> **What you have to do**
Each line below must be reproduced exactly as it stands. Pictures stay out of the copy.

> **Working data**
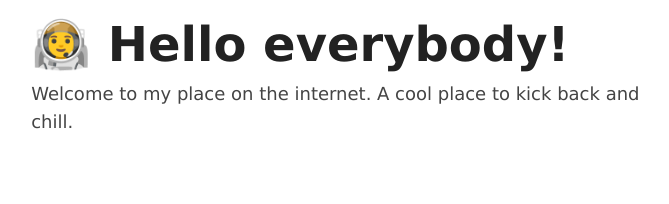
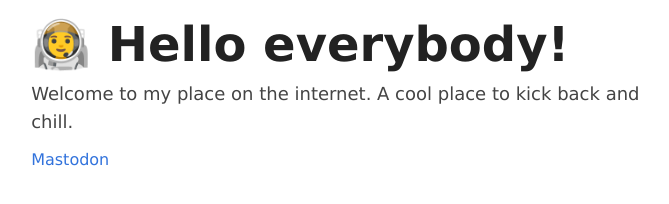
Before and after one commit to grabbeh/personal-site, an Astro site: page / in a window 1280 px wide. Shown: the whole page, without its empty margins (298-967 px from the left). Built offline with nearby package versions, Linux system fonts and the light colour scheme; Astro itself is replaced by a stand-in of ours.

Commit message:
Update index.astro

```diff
--- a/src/pages/index.astro
+++ b/src/pages/index.astro
@@ -17,6 +17,7 @@
 				Welcome to my place on the internet. A cool place to kick back and
 				chill.
 			</p>
+<p><a rel="me" href="https://mastodon.social/@grabeh">Mastodon</a></p>
 		</main>
 	</body>
 </html>
```
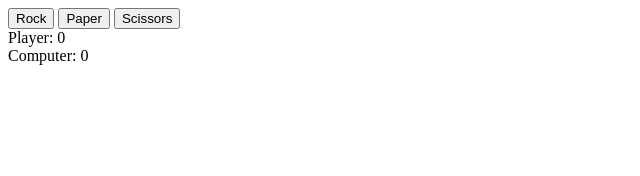
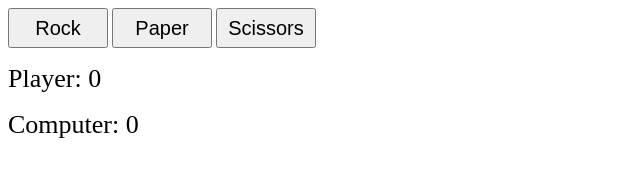
Before and after one commit to Anna6344/OP_Rock-Paper-Scissors, a plain HTML site: page index.html in a window 1280 px wide. Both pictures are taken after a click on the button "Rock". Shown: the whole page, without its empty margins (0-640 px from the left). Drawn offline with Linux system fonts and the light colour scheme.

Commit message:
Score and buttons style

```diff
--- a/index.js
+++ b/index.js
@@ -4,9 +4,9 @@ let str = '',
     rounds = 0;
 const scores = document.querySelector('#scores');
 const scoreC = document.createElement('div');
-scoreC.classList.add('scoreComputer');
+scoreC.classList.add('scoreComputer', 'score');
 const scoreP = document.createElement('div');
-scoreP.classList.add('scorePlayer');
+scoreP.classList.add('scorePlayer', 'score');
 scoreC.textContent = `Computer: ${scoreComputer}`;
 scoreP.textContent = `Player: ${scorePlayer}`;
 const result = document.querySelector('#result');
--- a/style.css
+++ b/style.css
@@ -1,8 +1,10 @@
-.score {
-  display: inline-block;
-  width: 50px;
-  height: 50px;
+.score, .resScore {
   font-size: 26px;
-  text-align: center;
-  padding-top: 20px;
+  padding-top: 16px;
 }
+
+button {
+  font-size: 20px;
+  height: 40px;
+  width: 100px;
+}
```
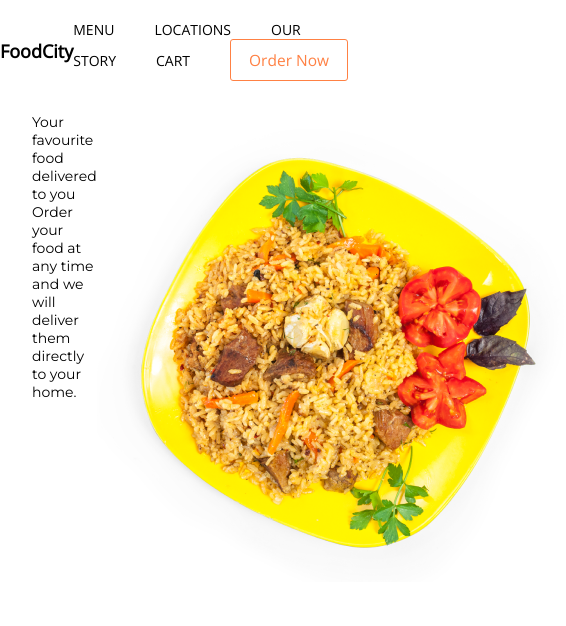
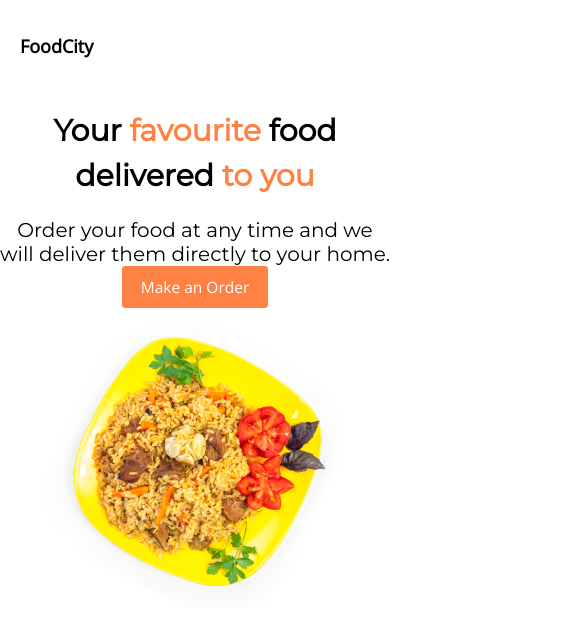
Before and after one commit to samuelkurdz/foodcity, a React (Create React App) app: page / in a window 390 px wide. Shown: the top 626 px of the page, 566 px wide, since content can reach past the window. Built offline with nearby package versions, Linux system fonts and the light colour scheme.

Commit message:
custom button created, color not fully schemed

```diff
--- /dev/null
+++ b/src/components/custom-button/custom-button.jsx
@@ -0,0 +1,15 @@
+import React from 'react';
+
+import './custom-button.scss';
+
+const CustomButton = ({buttonText, buttonType }) => {
+  return (
+    <button
+    className={`button ${buttonType}`}
+    >
+      { buttonText }
+    </button>
+  )
+}
+
+export default CustomButton;
--- /dev/null
+++ b/src/components/custom-button/custom-button.scss
@@ -0,0 +1,35 @@
+button {
+  font-family: "Open Sans";
+  font-size: 15.5px;
+  border-radius: 3px;
+  cursor: pointer;
+  padding: 9px 18px;
+  border: none;
+  transition: all 0.3s;
+
+  &:focus {
+    border: none;
+  }
+}
+
+.accent {
+  color: #ff8144;
+  background-color: white;
+  border: 1px solid #ff8144;
+
+  &:hover {
+    background-color: #ff8144;
+    color: white;
+  }
+}
+
+.accent-outline {
+  background-color: #ff8144;
+  color: white;
+  border: 1px solid #ff8144;
+
+  &:hover {
+    color: #ff8144;
+    background-color: white;
+  }
+}
--- a/src/components/header/header.jsx
+++ b/src/components/header/header.jsx
@@ -1,4 +1,5 @@
 import React from 'react';
+import CustomButton from '../custom-button/custom-button';
 import './header.scss';
 
 // import { Link } from 'react-router-dom';
@@ -12,7 +13,7 @@ const Header = () => {
         <span className="header-link">Locations</span>
         <span className="header-link">Our Story</span>
         <span className="header-link">Cart</span>
-        <button>Order Now</button>
+        <CustomButton buttonText='Order Now' buttonType='accent'/>
       </div>
     </div>
   )
--- a/src/components/header/header.scss
+++ b/src/components/header/header.scss
@@ -2,7 +2,7 @@
   font-family: "Open Sans";
   display: flex;
   justify-content: space-evenly;
-  padding-top: 20px;
+  padding-top: 15px;
 
   h3 {
     font-size: 18px;
@@ -15,25 +15,13 @@
       margin-right: 40px;
     }
   }
+}
 
-  button {
-    font-family: "Open Sans";
-    font-size: 15.5px;
-    color: #ff8144;
-    background-color: white;
-    border: 1px solid #ff8144;
-    border-radius: 3px;
-    cursor: pointer;
-    padding: 9px 18px;
-    transition: all 0.3s;
-
-    &:hover {
-      background-color: #ff8144;
-      color: white;
-    }
-
-    &:focus {
-      border: none;
-    }
+@media (max-width: 800px) {
+  h3 {
+    margin-left: 20px;
+  }
+  .header-links {
+    visibility: hidden;
   }
 }
--- a/src/pages/home-page/homepage.jsx
+++ b/src/pages/home-page/homepage.jsx
@@ -1,20 +1,22 @@
 import React from 'react';
 import './homepage.scss';
 import Dish from '../../assets/images/dish.png';
+import CustomButton from '../../components/custom-button/custom-button';
 
 
 function HomePage() {
   return (
     <div className="home-page">
-      <div className="banner-field">
-        <p>
-          Your favourite food delivered to you
+      <div className="banner-text-field">
+        <p className="banner-big-text">
+          Your <span>favourite</span> food delivered <span>to you</span>
         </p>
-        <span>Order your food at any time and we will
+        <p className="banner-small-text">Order your food at any time and we will
           deliver them directly to your home.
-        </span>
+        </p>
+        <CustomButton buttonText='Make an Order' buttonType='accent-outline' />
       </div>
-      <img src={Dish} alt="dish" />
+      <img className="banner-image" src={Dish} alt="dish" />
     </div>
   );
 }
--- a/src/pages/home-page/homepage.scss
+++ b/src/pages/home-page/homepage.scss
@@ -1,5 +1,60 @@
 .home-page {
-  padding: 2rem;
+  padding: 2.5rem;
   display: flex;
   justify-content: space-around;
+
+  .banner-text-field {
+    max-width: 450px;
+    align-self: center;
+
+    .banner-big-text {
+      font-size: 45px;
+      margin-bottom: 20px;
+      font-weight: 600;
+      line-height: 1.5;
+      span {
+        color: #ff8144;
+      }
+    }
+
+    .banner-small-text {
+      font-size: 20px;
+      line-height: 1.2;
+    }
+  }
 }
+
+@media (max-width: 800px) {
+  .home-page {
+    flex-direction: column;
+    padding: 2rem 0;
+    align-items: center;
+
+    .banner-image {
+      width: 300px;
+    }
+  }
+}
+
+@media (max-width: 600px) {
+  .home-page {
+    flex-direction: column;
+    padding: 2rem 0;
+    align-items: center;
+  }
+  .banner-text-field {
+    text-align: center;
+
+    .banner-big-text {
+      font-size: 30px !important;
+    }
+
+    .banner-small-text {
+      font-size: 15px;
+    }
+  }
+
+  .banner-image {
+    width: 300px;
+  }
+}
```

> **Task output**
Before and after one commit to grabbeh/personal-site, an Astro site: page / in a window 1280 px wide. Shown: the whole page, without its empty margins (298-967 px from the left). Built offline with nearby package versions, Linux system fonts and the light colour scheme; Astro itself is replaced by a stand-in of ours.

Commit message:
Update index.astro

```diff
--- a/src/pages/index.astro
+++ b/src/pages/index.astro
@@ -17,6 +17,7 @@
 				Welcome to my place on the internet. A cool place to kick back and
 				chill.
 			</p>
+<p><a rel="me" href="https://mastodon.social/@grabeh">Mastodon</a></p>
 		</main>
 	</body>
 </html>
```
Before and after one commit to Anna6344/OP_Rock-Paper-Scissors, a plain HTML site: page index.html in a window 1280 px wide. Both pictures are taken after a click on the button "Rock". Shown: the whole page, without its empty margins (0-640 px from the left). Drawn offline with Linux system fonts and the light colour scheme.

Commit message:
Score and buttons style

```diff
--- a/index.js
+++ b/index.js
@@ -4,9 +4,9 @@ let str = '',
     rounds = 0;
 const scores = document.querySelector('#scores');
 const scoreC = document.createElement('div');
-scoreC.classList.add('scoreComputer');
+scoreC.classList.add('scoreComputer', 'score');
 const scoreP = document.createElement('div');
-scoreP.classList.add('scorePlayer');
+scoreP.classList.add('scorePlayer', 'score');
 scoreC.textContent = `Computer: ${scoreComputer}`;
 scoreP.textContent = `Player: ${scorePlayer}`;
 const result = document.querySelector('#result');
--- a/style.css
+++ b/style.css
@@ -1,8 +1,10 @@
-.score {
-  display: inline-block;
-  width: 50px;
-  height: 50px;
+.score, .resScore {
   font-size: 26px;
-  text-align: center;
-  padding-top: 20px;
+  padding-top: 16px;
 }
+
+button {
+  font-size: 20px;
+  height: 40px;
+  width: 100px;
+}
```
Before and after one commit to samuelkurdz/foodcity, a React (Create React App) app: page / in a window 390 px wide. Shown: the top 626 px of the page, 566 px wide, since content can reach past the window. Built offline with nearby package versions, Linux system fonts and the light colour scheme.

Commit message:
custom button created, color not fully schemed

```diff
--- /dev/null
+++ b/src/components/custom-button/custom-button.jsx
@@ -0,0 +1,15 @@
+import React from 'react';
+
+import './custom-button.scss';
+
+const CustomButton = ({buttonText, buttonType }) => {
+  return (
+    <button
+    className={`button ${buttonType}`}
+    >
+      { buttonText }
+    </button>
+  )
+}
+
+export default CustomButton;
--- /dev/null
+++ b/src/components/custom-button/custom-button.scss
@@ -0,0 +1,35 @@
+button {
+  font-family: "Open Sans";
+  font-size: 15.5px;
+  border-radius: 3px;
+  cursor: pointer;
+  padding: 9px 18px;
+  border: none;
+  transition: all 0.3s;
+
+  &:focus {
+    border: none;
+  }
+}
+
+.accent {
+  color: #ff8144;
+  background-color: white;
+  border: 1px solid #ff8144;
+
+  &:hover {
+    background-color: #ff8144;
+    color: white;
+  }
+}
+
+.accent-outline {
+  background-color: #ff8144;
+  color: white;
+  border: 1px solid #ff8144;
+
+  &:hover {
+    color: #ff8144;
+    background-color: white;
+  }
+}
--- a/src/components/header/header.jsx
+++ b/src/components/header/header.jsx
@@ -1,4 +1,5 @@
 import React from 'react';
+import CustomButton from '../custom-button/custom-button';
 import './header.scss';
 
 // import { Link } from 'react-router-dom';
@@ -12,7 +13,7 @@ const Header = () => {
         <span className="header-link">Locations</span>
         <span className="header-link">Our Story</span>
         <span className="header-link">Cart</span>
-        <button>Order Now</button>
+        <CustomButton buttonText='Order Now' buttonType='accent'/>
       </div>
     </div>
   )
--- a/src/components/header/header.scss
+++ b/src/components/header/header.scss
@@ -2,7 +2,7 @@
   font-family: "Open Sans";
   display: flex;
   justify-content: space-evenly;
-  padding-top: 20px;
+  padding-top: 15px;
 
   h3 {
     font-size: 18px;
@@ -15,25 +15,13 @@
       margin-right: 40px;
     }
   }
+}
 
-  button {
-    font-family: "Open Sans";
-    font-size: 15.5px;
-    color: #ff8144;
-    background-color: white;
-    border: 1px solid #ff8144;
-    border-radius: 3px;
-    cursor: pointer;
-    padding: 9px 18px;
-    transition: all 0.3s;
-
-    &:hover {
-      background-color: #ff8144;
-      color: white;
-    }
-
-    &:focus {
-      border: none;
-    }
+@media (max-width: 800px) {
+  h3 {
+    margin-left: 20px;
+  }
+  .header-links {
+    visibility: hidden;
   }
 }
--- a/src/pages/home-page/homepage.jsx
+++ b/src/pages/home-page/homepage.jsx
@@ -1,20 +1,22 @@
 import React from 'react';
 import './homepage.scss';
 import Dish from '../../assets/images/dish.png';
+import CustomButton from '../../components/custom-button/custom-button';
 
 
 function HomePage() {
   return (
     <div className="home-page">
-      <div className="banner-field">
-        <p>
-          Your favourite food delivered to you
+      <div className="banner-text-field">
+        <p className="banner-big-text">
+          Your <span>favourite</span> food delivered <span>to you</span>
         </p>
-        <span>Order your food at any time and we will
+        <p className="banner-small-text">Order your food at any time and we will
           deliver them directly to your home.
-        </span>
+        </p>
+        <CustomButton buttonText='Make an Order' buttonType='accent-outline' />
       </div>
-      <img src={Dish} alt="dish" />
+      <img className="banner-image" src={Dish} alt="dish" />
     </div>
   );
 }
--- a/src/pages/home-page/homepage.scss
+++ b/src/pages/home-page/homepage.scss
@@ -1,5 +1,60 @@
 .home-page {
-  padding: 2rem;
+  padding: 2.5rem;
   display: flex;
   justify-content: space-around;
+
+  .banner-text-field {
+    max-width: 450px;
+    align-self: center;
+
+    .banner-big-text {
+      font-size: 45px;
+      margin-bottom: 20px;
+      font-weight: 600;
+      line-height: 1.5;
+      span {
+        color: #ff8144;
+      }
+    }
+
+    .banner-small-text {
+      font-size: 20px;
+      line-height: 1.2;
+    }
+  }
 }
+
+@media (max-width: 800px) {
+  .home-page {
+    flex-direction: column;
+    padding: 2rem 0;
+    align-items: center;
+
+    .banner-image {
+      width: 300px;
+    }
+  }
+}
+
+@media (max-width: 600px) {
+  .home-page {
+    flex-direction: column;
+    padding: 2rem 0;
+    align-items: center;
+  }
+  .banner-text-field {
+    text-align: center;
+
+    .banner-big-text {
+      font-size: 30px !important;
+    }
+
+    .banner-small-text {
+      font-size: 15px;
+    }
+  }
+
+  .banner-image {
+    width: 300px;
+  }
+}
```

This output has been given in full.